PROBLEM DESCRIPTION:
If a line in the data contains "they", copy it out.

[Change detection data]

━━━

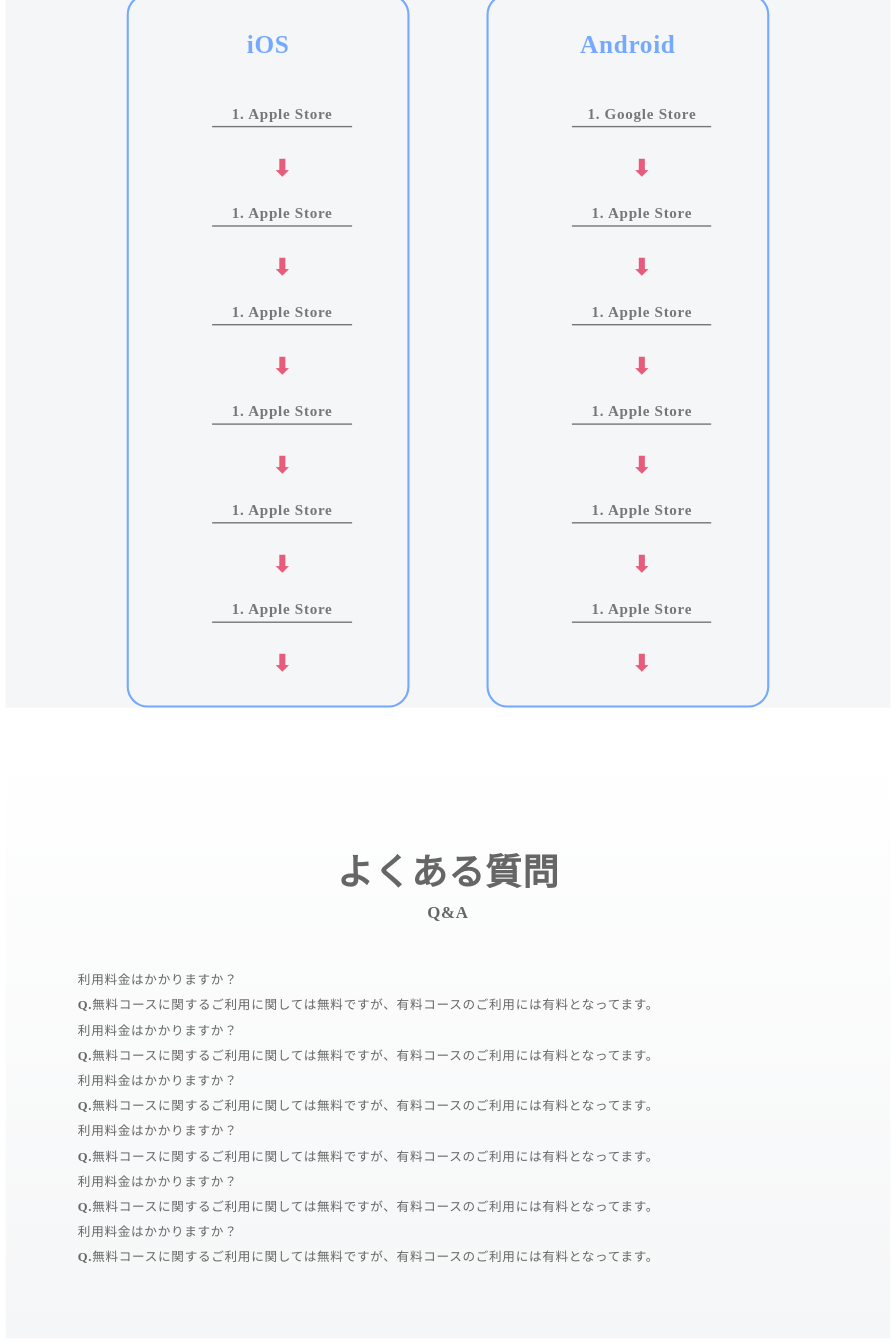
Repository: nozomi-23/LP2
Page: index.html
The author's editor kept a copy of each file at every save. The page is drawn from the files as they stood at one save, then again after a run of saves.
The browser window is 1280 px wide. The pictures show the part of the page from y = 4267 to 6187 px (the page is 6187 px tall), at 70% of full size.

Above is the page before, as saved 2022-06-15 18:35:55.
Not found: css/reset.css

After the next 2 saves:
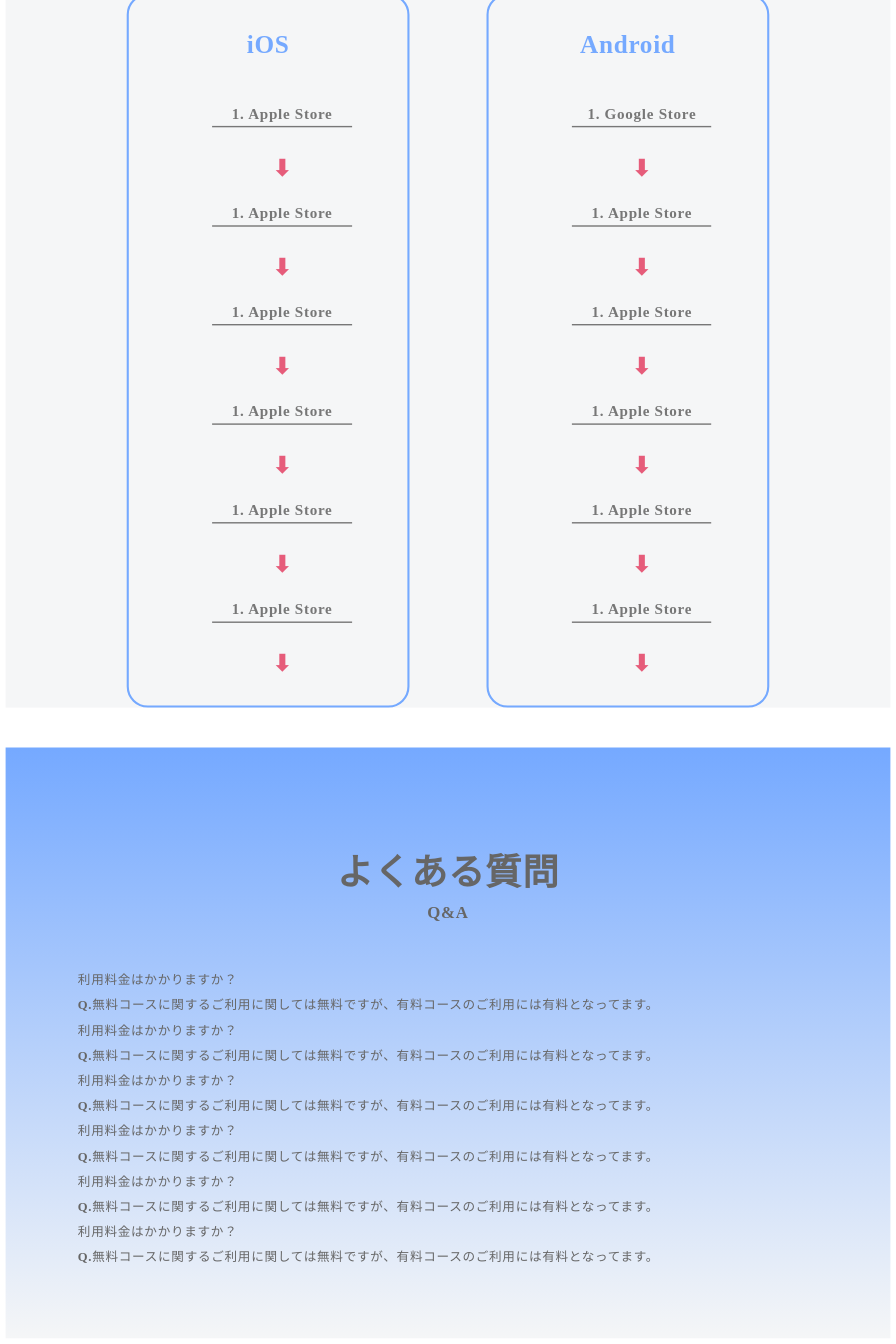
The 2 saves are shown as one change because they came seconds apart.
The last was saved 15 s later.
--- a/css/common.css
+++ b/css/common.css
@@ -273,5 +273,5 @@
 faq
 =======================*/
 .faq {
-  background: linear-gradient(to bottom, #fff, #f5f6f7);
-}
+  background: linear-gradient(to bottom, #75a9ff, #f5f6f7);
+}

━━━

SOLUTION FOR THIS EXERCISE:
The author's editor kept a copy of each file at every save. The page is drawn from the files as they stood at one save, then again after a run of saves.
The 2 saves are shown as one change because they came seconds apart.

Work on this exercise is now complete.